Royal Bank of Scotland is poised to acquire a strategic stake worth up to $4bn (£2.1bn) in Bank of China, fulfilling its long-held ambition to expand in the rapidly growing Asian markets.

Britain's second-largest bank is vying with nine other Western lenders to take a stake in the Chinese company, the country's top foreign-exchange bank, ahead of its flotation.

RBS is thought to be eyeing a 15 to 20 per cent stake in Bank of China, which would cost it between $3bn and $4bn, the biggest overseas acquisition in a Chinese lender. Under Chinese law, foreign investors can own up to 25 per cent of a Chinese bank, with a single investor holding no more than 20 per cent.

Bank of China, the country's second-largest bank, confirmed it was in talks with RBS and other banks, but stressed that "nothing has been finalised".

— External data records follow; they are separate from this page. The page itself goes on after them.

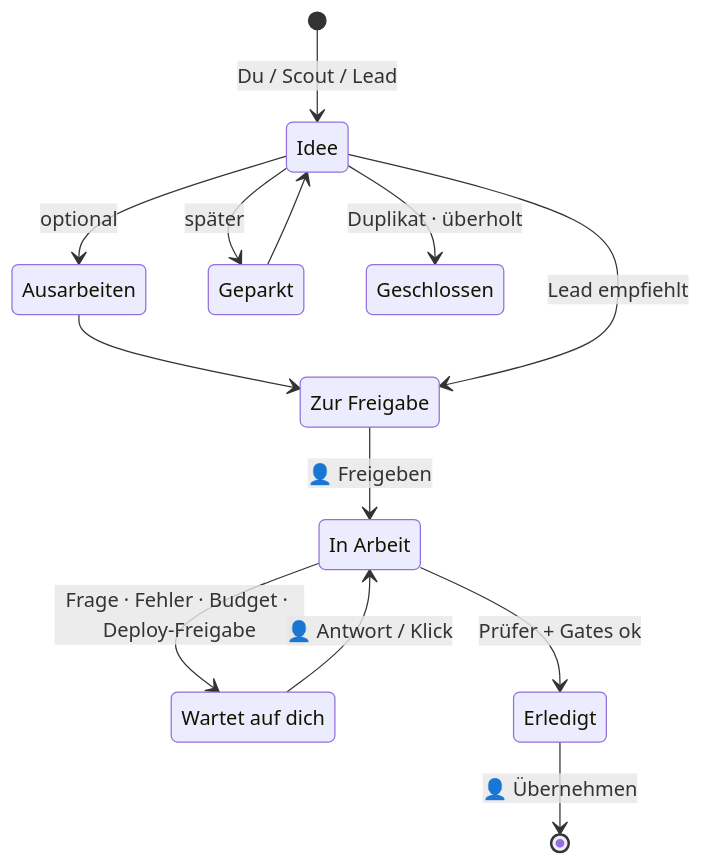
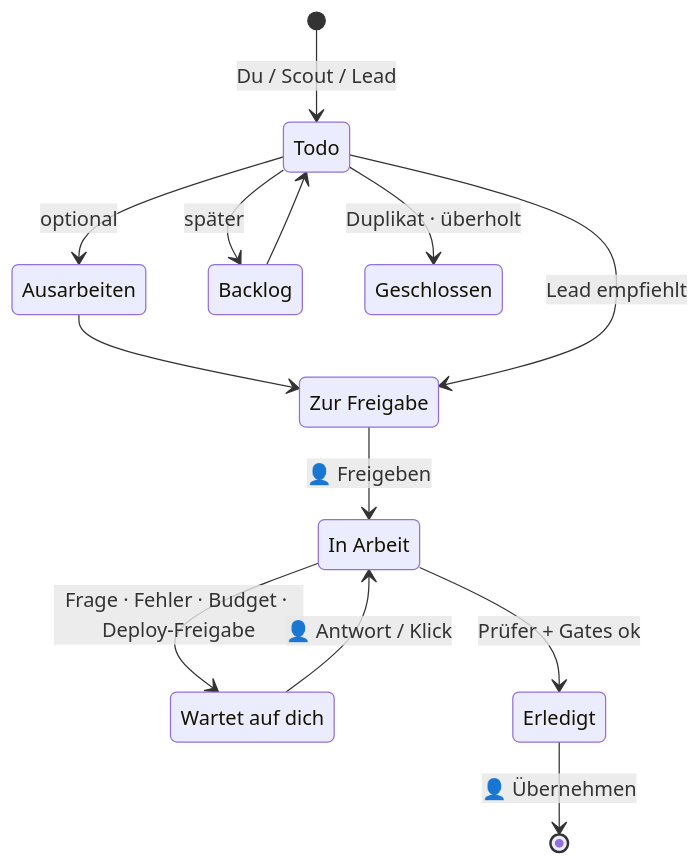
Before and after one commit to Andrej1988/agent-team: the second of 3 diagrams in README.md, drawn with Mermaid. The commit also changed 10 other files, not shown here.

Commit message:
Backlog statt Geparkt, Todo statt Ideen; Backlog als eigener Tab

````diff
--- a/README.md
+++ b/README.md
@@ -134,19 +134,20 @@
 ```mermaid
 stateDiagram-v2
     [*] --> Idee: Du / Scout / Lead
     Idee --> Ausarbeiten: optional
     Ausarbeiten --> ZurFreigabe
     Idee --> ZurFreigabe: Lead empfiehlt
     ZurFreigabe --> InArbeit: 👤 Freigeben
     InArbeit --> WartetAufDich: Frage · Fehler · Budget · Deploy-Freigabe
     WartetAufDich --> InArbeit: 👤 Antwort / Klick
     InArbeit --> Erledigt: Prüfer + Gates ok
     Erledigt --> [*]: 👤 Übernehmen
-    Idee --> Geparkt: später
+    Idee --> Backlog: später
     Idee --> Geschlossen: Duplikat · überholt
-    Geparkt --> Idee
+    Backlog --> Idee
 
+    Idee: Todo
     ZurFreigabe: Zur Freigabe
     InArbeit: In Arbeit
     WartetAufDich: Wartet auf dich
 ```
````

A spokesman dismissed reports that RBS was close to an agreement and suggestions that its stake would be at the upper end. That could mean that RBS will have to settle for a smaller share of the company alongside other Western banks.

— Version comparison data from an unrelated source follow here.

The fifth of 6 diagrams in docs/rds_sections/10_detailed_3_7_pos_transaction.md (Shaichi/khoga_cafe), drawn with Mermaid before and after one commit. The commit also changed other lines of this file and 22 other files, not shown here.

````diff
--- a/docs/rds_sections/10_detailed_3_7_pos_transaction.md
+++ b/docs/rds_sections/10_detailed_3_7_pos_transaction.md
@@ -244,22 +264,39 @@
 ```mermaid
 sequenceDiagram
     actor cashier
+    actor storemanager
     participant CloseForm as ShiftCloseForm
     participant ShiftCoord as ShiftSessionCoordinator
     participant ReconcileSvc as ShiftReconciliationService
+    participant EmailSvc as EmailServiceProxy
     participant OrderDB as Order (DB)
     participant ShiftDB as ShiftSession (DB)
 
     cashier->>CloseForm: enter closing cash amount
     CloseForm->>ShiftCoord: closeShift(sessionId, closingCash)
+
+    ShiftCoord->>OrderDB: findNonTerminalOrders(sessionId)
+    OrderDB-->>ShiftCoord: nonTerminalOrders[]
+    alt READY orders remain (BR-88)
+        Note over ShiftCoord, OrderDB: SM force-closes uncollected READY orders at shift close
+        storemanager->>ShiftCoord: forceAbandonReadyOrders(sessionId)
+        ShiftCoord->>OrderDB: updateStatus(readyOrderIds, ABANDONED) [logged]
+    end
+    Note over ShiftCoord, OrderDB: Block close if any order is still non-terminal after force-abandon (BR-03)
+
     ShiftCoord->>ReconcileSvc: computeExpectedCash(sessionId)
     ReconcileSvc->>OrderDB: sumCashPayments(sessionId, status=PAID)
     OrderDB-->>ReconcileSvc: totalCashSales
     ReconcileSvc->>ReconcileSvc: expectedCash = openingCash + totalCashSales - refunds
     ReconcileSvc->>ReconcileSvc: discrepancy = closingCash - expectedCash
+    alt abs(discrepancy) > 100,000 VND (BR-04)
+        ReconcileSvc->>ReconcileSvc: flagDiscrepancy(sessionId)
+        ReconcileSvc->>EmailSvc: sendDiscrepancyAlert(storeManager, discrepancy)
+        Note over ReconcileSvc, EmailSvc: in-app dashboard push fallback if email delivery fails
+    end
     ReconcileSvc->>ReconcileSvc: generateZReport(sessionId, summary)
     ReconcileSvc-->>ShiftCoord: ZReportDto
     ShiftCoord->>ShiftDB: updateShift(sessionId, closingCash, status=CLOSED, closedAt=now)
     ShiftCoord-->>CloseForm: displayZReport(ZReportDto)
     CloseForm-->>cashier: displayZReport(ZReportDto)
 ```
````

The spokesman said the bank was likely to end up with three or four strategic investors. A decision on selling the stakes is expected by June.

Other banks interested in taking a minority stake in the Chinese bank include Bank of America, Deutsche Bank, UBS and seven other foreign banks, Bank of China said last week. Talks with RBS and UBS, which is thought to want a 2 per cent stake worth $300m, are believed to be the most advanced.

This month, Kenneth Lewis, chief executive of Bank of America, was reported as saying that the bank would pay $1bn to $2bn for a stake in a Chinese bank as part of a strategic partnership.

Sir Fred Goodwin, the chief executive of RBS, is keen to expand in Asia, where the Edinburgh-based bank has only a small presence. He has ruled out large takeovers this year and said the bank favoured joint ventures for certain products in China. Last night, RBS declined to comment on the Bank of China deal.

Bank of China, which is hoping to get a stock market listing by next year, is trying to restructure its finances by bringing in foreign banks as partners to raise capital and to benefit from their expertise. It plans to raise between $3bn and $5bn in its initial public offering.

Ma Jun, a fund manager at E Fund Management in Guangzhou, said the Chinese commercial banks were very keen to get foreign lenders as strategic investors to learn from their management experience as they try to create "more innovative products and services". Foreign banks, in turn, are falling over themselves to get a slice of China's fast-growing market. HSBC owns stakes in three Chinese lenders, including a 20 per cent stake in Bank of Communications, while Standard Chartered acquired one-fifth of the newly formed Bohai Bank in November last year.

However, concerns over corruption and fraud at Chinese banks have highlighted the risks faced by foreign companies expanding in the country. Bank of China has been embroiled in two banking scandals this year. It lost $78m after being tricked by a property developer in Beijing, and reported missing funds in other parts of China amounting to several hundred million yuan. This year, China's four largest banks have lost more than $100m from fraud. But Bank of China has been cleaning up its books and has reorganised itself ahead of its planned flotation.

The moves form part of government plans to strengthen the financial industry before opening it up fully to foreign banks in 2007. Bank of China, along with HSBC, Deutsche Bank, Citibank and others, has been selected to become a market maker in expanded foreign currency trading, due to begin in May.